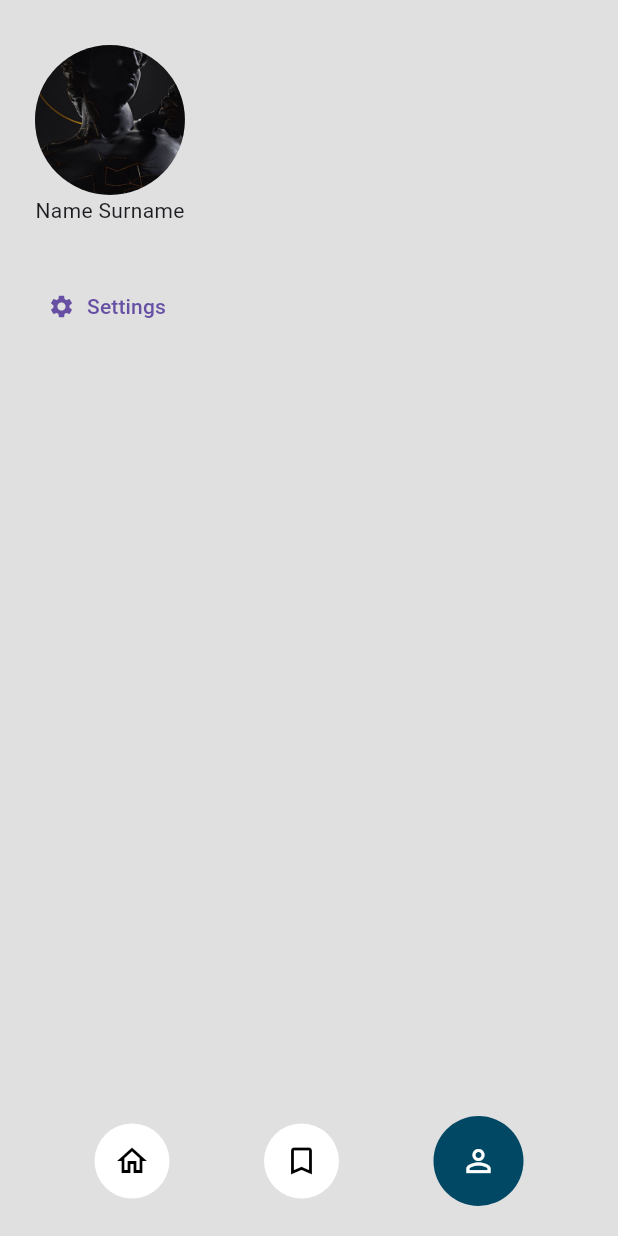
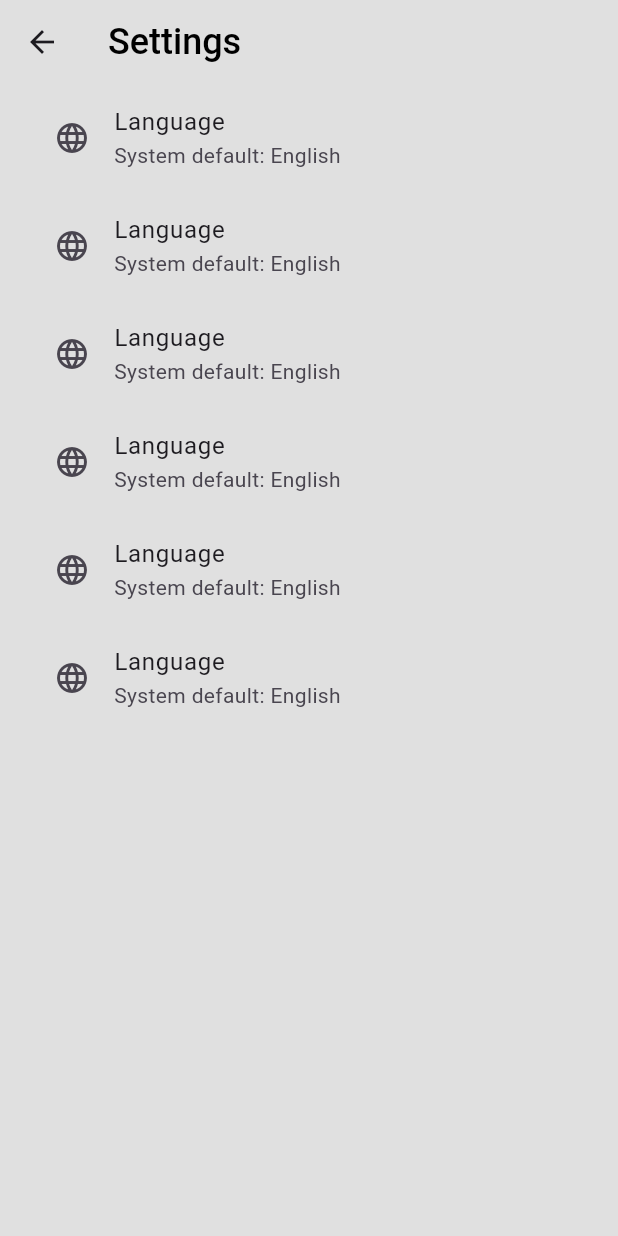
Before and after one commit to printHelloworldd/wallify, a Flutter app: the screen it shows after launch, item 3 of the bottom bar chosen, after a tap on "Settings", on a phone screen of 412 x 824 dp. Run offline on Flutter 3.47's test engine with Material 3 defaults, Android fonts, the phone set to English and light mode, and no system bars; our stand-ins replace dot_navigation_bar, google_fonts, google_nav_bar.

Commit message:
profile & settings page ui

```diff
--- /dev/null
+++ b/lib/profile_page/components/custom_text_button.dart
@@ -0,0 +1,55 @@
+// ignore_for_file: public_member_api_docs, sort_constructors_first
+import 'package:flutter/material.dart';
+
+class CustomTextButton extends StatelessWidget {
+  final Function() onPressed;
+  final String text;
+  final IconData icon;
+
+  const CustomTextButton({
+    Key? key,
+    required this.onPressed,
+    required this.text,
+    required this.icon,
+  }) : super(key: key);
+
+  @override
+  Widget build(BuildContext context) {
+    return TextButton(
+      onPressed: onPressed,
+      style: ButtonStyle(
+        padding: MaterialStateProperty.all<EdgeInsets>(EdgeInsets.zero),
+        shape: MaterialStateProperty.all<OutlinedBorder>(
+          RoundedRectangleBorder(
+            borderRadius: BorderRadius.circular(8.0),
+          ),
+        ),
+        backgroundColor: MaterialStateColor.resolveWith(
+          (Set<MaterialState> states) {
+            if (states.contains(MaterialState.hovered) ||
+                states.contains(MaterialState.pressed)) {
+              return Colors.grey[400]!; // Цвет фона при наведении и нажатии
+            }
+            return Colors.transparent; // Исходный цвет фона
+          },
+        ),
+      ),
+      child: Container(
+        padding: const EdgeInsets.symmetric(horizontal: 16.0, vertical: 8.0),
+        child: Row(
+          mainAxisAlignment: MainAxisAlignment.spaceBetween,
+          children: [
+            Text(
+              text,
+              style: const TextStyle(
+                color: Colors.black,
+                fontWeight: FontWeight.bold,
+              ),
+            ),
+            Icon(icon, color: Colors.grey[700]),
+          ],
+        ),
+      ),
+    );
+  }
+}
--- a/lib/profile_page/profile_page.dart
+++ b/lib/profile_page/profile_page.dart
@@ -6,11 +6,22 @@ what should be here
 3. Privacy Policy
 4. Notifications
 5. Settings
+  - Language
+  - App color theme
+  - Clear search history
+  - Clear cahce
+  - Recommend
+  - Rate app
+  - Send feedback
+  - Privacy Policy
+  - App version info
 6. Sign out button
 
 */
 
 import 'package:flutter/material.dart';
+import 'package:wallify/profile_page/components/custom_text_button.dart';
+import 'package:wallify/profile_page/settings_page.dart';
 import 'package:wallify/theme/theme.dart';
 
 class ProfilePage extends StatelessWidget {
@@ -18,6 +29,21 @@ class ProfilePage extends StatelessWidget {
 
   final lightButtonTheme = lightTheme.buttonTheme.colorScheme;
   final lightTextTheme = lightTheme.textTheme;
+
+  List<String> _buttons = [
+    "Settings",
+    "Recommend",
+    "Rate app",
+    "Send feedback",
+    "Privacy Policy"
+  ];
+  List<IconData> _buttonIcons = [
+    Icons.settings,
+    Icons.share,
+    Icons.star_border,
+    Icons.email,
+    Icons.verified_user
+  ];
 
   @override
   Widget build(BuildContext context) {
@@ -41,18 +67,74 @@ class ProfilePage extends StatelessWidget {
                       fit: BoxFit.cover,
                     ),
                   ),
-                  Text("Name Surname"),
+                  const SizedBox(height: 10),
+                  const Text(
+                    "Name Surname",
+                    style: TextStyle(
+                      fontSize: 20,
+                      color: Colors.black,
+                    ),
+                  ),
                 ],
               ),
 
-              const SizedBox(height: 30),
+              const SizedBox(height: 40),
 
-              // Buttons
-              TextButton.icon(
-                onPressed: () {},
-                icon: Icon(Icons.settings),
-                label: Text("Settings"),
+              // Options
+              ListView.separated(
+                shrinkWrap: true,
+                itemCount: 5,
+                separatorBuilder: (BuildContext context, int index) {
+                  return const Divider(
+                    color: Colors.grey,
+                    thickness: 1,
+                    height: 0,
+                  );
+                },
+                itemBuilder: (BuildContext context, int index) {
+                  return CustomTextButton(
+                    onPressed: () {
+                      if (_buttons[index] == "Settings") {
+                        Navigator.push(
+                            context,
+                            MaterialPageRoute(
+                                builder: (context) => SettingsPage()));
+                      } else if (_buttons[index] == "Recommend") {
+                      } else if (_buttons[index] == "Rate app") {
+                      } else if (_buttons[index] == "Send feedback") {
+                      } else if (_buttons[index] == "Privacy Policy") {}
+                    },
+                    text: _buttons[index],
+                    icon: _buttonIcons[index],
+                  );
+                },
               ),
+
+              const SizedBox(height: 40),
+
+              Padding(
+                padding: const EdgeInsets.symmetric(horizontal: 25.0),
+                child: GestureDetector(
+                  onTap: () {},
+                  child: Container(
+                    padding: const EdgeInsets.all(20),
+                    decoration: BoxDecoration(
+                      color: lightButtonTheme!.primary,
+                      borderRadius: BorderRadius.circular(8),
+                    ),
+                    child: Center(
+                      child: Text(
+                        "Sign out",
+                        style: TextStyle(
+                          color: lightButtonTheme!.onPrimary,
+                          fontWeight: FontWeight.bold,
+                          fontSize: 18,
+                        ),
+                      ),
+                    ),
+                  ),
+                ),
+              )
             ],
           ),
         ),
--- /dev/null
+++ b/lib/profile_page/settings_page.dart
@@ -0,0 +1,53 @@
+import 'package:flutter/material.dart';
+import 'package:wallify/theme/theme.dart';
+
+class SettingsPage extends StatelessWidget {
+  SettingsPage({super.key});
+
+  final lightButtonTheme = lightTheme.buttonTheme.colorScheme;
+  final lightTextTheme = lightTheme.textTheme;
+
+  @override
+  Widget build(BuildContext context) {
+    return Scaffold(
+      backgroundColor: lightTheme.scaffoldBackgroundColor,
+      appBar: AppBar(
+        backgroundColor: Colors.transparent,
+        leading: IconButton(
+          icon: Icon(Icons.arrow_back),
+          onPressed: () {
+            Navigator.pop(context);
+          },
+        ),
+        title: const Text(
+          "Settings",
+          style: TextStyle(
+            fontSize: 24,
+            color: Colors.black,
+            fontFamily: "Roboto",
+          ),
+        ),
+      ),
+      body: SafeArea(
+        child: Padding(
+          padding: const EdgeInsets.symmetric(horizontal: 20),
+          child: Column(
+            children: [
+              Expanded(
+                child: ListView.builder(
+                    itemCount: 6,
+                    itemBuilder: ((context, index) {
+                      return ListTile(
+                        leading: Icon(Icons.language),
+                        title: Text("Language"),
+                        subtitle: Text("System default: English"),
+                      );
+                    })),
+              )
+            ],
+          ),
+        ),
+      ),
+    );
+  }
+}
```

....

Brief
Copy out the listing exactly as it stands, but not the pictures.

Task result
Before and after one commit to printHelloworldd/wallify, a Flutter app: the screen it shows after launch, item 3 of the bottom bar chosen, after a tap on "Settings", on a phone screen of 412 x 824 dp. Run offline on Flutter 3.47's test engine with Material 3 defaults, Android fonts, the phone set to English and light mode, and no system bars; our stand-ins replace dot_navigation_bar, google_fonts, google_nav_bar.

Commit message:
profile & settings page ui

```diff
--- /dev/null
+++ b/lib/profile_page/components/custom_text_button.dart
@@ -0,0 +1,55 @@
+// ignore_for_file: public_member_api_docs, sort_constructors_first
+import 'package:flutter/material.dart';
+
+class CustomTextButton extends StatelessWidget {
+  final Function() onPressed;
+  final String text;
+  final IconData icon;
+
+  const CustomTextButton({
+    Key? key,
+    required this.onPressed,
+    required this.text,
+    required this.icon,
+  }) : super(key: key);
+
+  @override
+  Widget build(BuildContext context) {
+    return TextButton(
+      onPressed: onPressed,
+      style: ButtonStyle(
+        padding: MaterialStateProperty.all<EdgeInsets>(EdgeInsets.zero),
+        shape: MaterialStateProperty.all<OutlinedBorder>(
+          RoundedRectangleBorder(
+            borderRadius: BorderRadius.circular(8.0),
+          ),
+        ),
+        backgroundColor: MaterialStateColor.resolveWith(
+          (Set<MaterialState> states) {
+            if (states.contains(MaterialState.hovered) ||
+                states.contains(MaterialState.pressed)) {
+              return Colors.grey[400]!; // Цвет фона при наведении и нажатии
+            }
+            return Colors.transparent; // Исходный цвет фона
+          },
+        ),
+      ),
+      child: Container(
+        padding: const EdgeInsets.symmetric(horizontal: 16.0, vertical: 8.0),
+        child: Row(
+          mainAxisAlignment: MainAxisAlignment.spaceBetween,
+          children: [
+            Text(
+              text,
+              style: const TextStyle(
+                color: Colors.black,
+                fontWeight: FontWeight.bold,
+              ),
+            ),
+            Icon(icon, color: Colors.grey[700]),
+          ],
+        ),
+      ),
+    );
+  }
+}
--- a/lib/profile_page/profile_page.dart
+++ b/lib/profile_page/profile_page.dart
@@ -6,11 +6,22 @@ what should be here
 3. Privacy Policy
 4. Notifications
 5. Settings
+  - Language
+  - App color theme
+  - Clear search history
+  - Clear cahce
+  - Recommend
+  - Rate app
+  - Send feedback
+  - Privacy Policy
+  - App version info
 6. Sign out button
 
 */
 
 import 'package:flutter/material.dart';
+import 'package:wallify/profile_page/components/custom_text_button.dart';
+import 'package:wallify/profile_page/settings_page.dart';
 import 'package:wallify/theme/theme.dart';
 
 class ProfilePage extends StatelessWidget {
@@ -18,6 +29,21 @@ class ProfilePage extends StatelessWidget {
 
   final lightButtonTheme = lightTheme.buttonTheme.colorScheme;
   final lightTextTheme = lightTheme.textTheme;
+
+  List<String> _buttons = [
+    "Settings",
+    "Recommend",
+    "Rate app",
+    "Send feedback",
+    "Privacy Policy"
+  ];
+  List<IconData> _buttonIcons = [
+    Icons.settings,
+    Icons.share,
+    Icons.star_border,
+    Icons.email,
+    Icons.verified_user
+  ];
 
   @override
   Widget build(BuildContext context) {
@@ -41,18 +67,74 @@ class ProfilePage extends StatelessWidget {
                       fit: BoxFit.cover,
                     ),
                   ),
-                  Text("Name Surname"),
+                  const SizedBox(height: 10),
+                  const Text(
+                    "Name Surname",
+                    style: TextStyle(
+                      fontSize: 20,
+                      color: Colors.black,
+                    ),
+                  ),
                 ],
               ),
 
-              const SizedBox(height: 30),
+              const SizedBox(height: 40),
 
-              // Buttons
-              TextButton.icon(
-                onPressed: () {},
-                icon: Icon(Icons.settings),
-                label: Text("Settings"),
+              // Options
+              ListView.separated(
+                shrinkWrap: true,
+                itemCount: 5,
+                separatorBuilder: (BuildContext context, int index) {
+                  return const Divider(
+                    color: Colors.grey,
+                    thickness: 1,
+                    height: 0,
+                  );
+                },
+                itemBuilder: (BuildContext context, int index) {
+                  return CustomTextButton(
+                    onPressed: () {
+                      if (_buttons[index] == "Settings") {
+                        Navigator.push(
+                            context,
+                            MaterialPageRoute(
+                                builder: (context) => SettingsPage()));
+                      } else if (_buttons[index] == "Recommend") {
+                      } else if (_buttons[index] == "Rate app") {
+                      } else if (_buttons[index] == "Send feedback") {
+                      } else if (_buttons[index] == "Privacy Policy") {}
+                    },
+                    text: _buttons[index],
+                    icon: _buttonIcons[index],
+                  );
+                },
               ),
+
+              const SizedBox(height: 40),
+
+              Padding(
+                padding: const EdgeInsets.symmetric(horizontal: 25.0),
+                child: GestureDetector(
+                  onTap: () {},
+                  child: Container(
+                    padding: const EdgeInsets.all(20),
+                    decoration: BoxDecoration(
+                      color: lightButtonTheme!.primary,
+                      borderRadius: BorderRadius.circular(8),
+                    ),
+                    child: Center(
+                      child: Text(
+                        "Sign out",
+                        style: TextStyle(
+                          color: lightButtonTheme!.onPrimary,
+                          fontWeight: FontWeight.bold,
+                          fontSize: 18,
+                        ),
+                      ),
+                    ),
+                  ),
+                ),
+              )
             ],
           ),
         ),
--- /dev/null
+++ b/lib/profile_page/settings_page.dart
@@ -0,0 +1,53 @@
+import 'package:flutter/material.dart';
+import 'package:wallify/theme/theme.dart';
+
+class SettingsPage extends StatelessWidget {
+  SettingsPage({super.key});
+
+  final lightButtonTheme = lightTheme.buttonTheme.colorScheme;
+  final lightTextTheme = lightTheme.textTheme;
+
+  @override
+  Widget build(BuildContext context) {
+    return Scaffold(
+      backgroundColor: lightTheme.scaffoldBackgroundColor,
+      appBar: AppBar(
+        backgroundColor: Colors.transparent,
+        leading: IconButton(
+          icon: Icon(Icons.arrow_back),
+          onPressed: () {
+            Navigator.pop(context);
+          },
+        ),
+        title: const Text(
+          "Settings",
+          style: TextStyle(
+            fontSize: 24,
+            color: Colors.black,
+            fontFamily: "Roboto",
+          ),
+        ),
+      ),
+      body: SafeArea(
+        child: Padding(
+          padding: const EdgeInsets.symmetric(horizontal: 20),
+          child: Column(
+            children: [
+              Expanded(
+                child: ListView.builder(
+                    itemCount: 6,
+                    itemBuilder: ((context, index) {
+                      return ListTile(
+                        leading: Icon(Icons.language),
+                        title: Text("Language"),
+                        subtitle: Text("System default: English"),
+                      );
+                    })),
+              )
+            ],
+          ),
+        ),
+      ),
+    );
+  }
+}
```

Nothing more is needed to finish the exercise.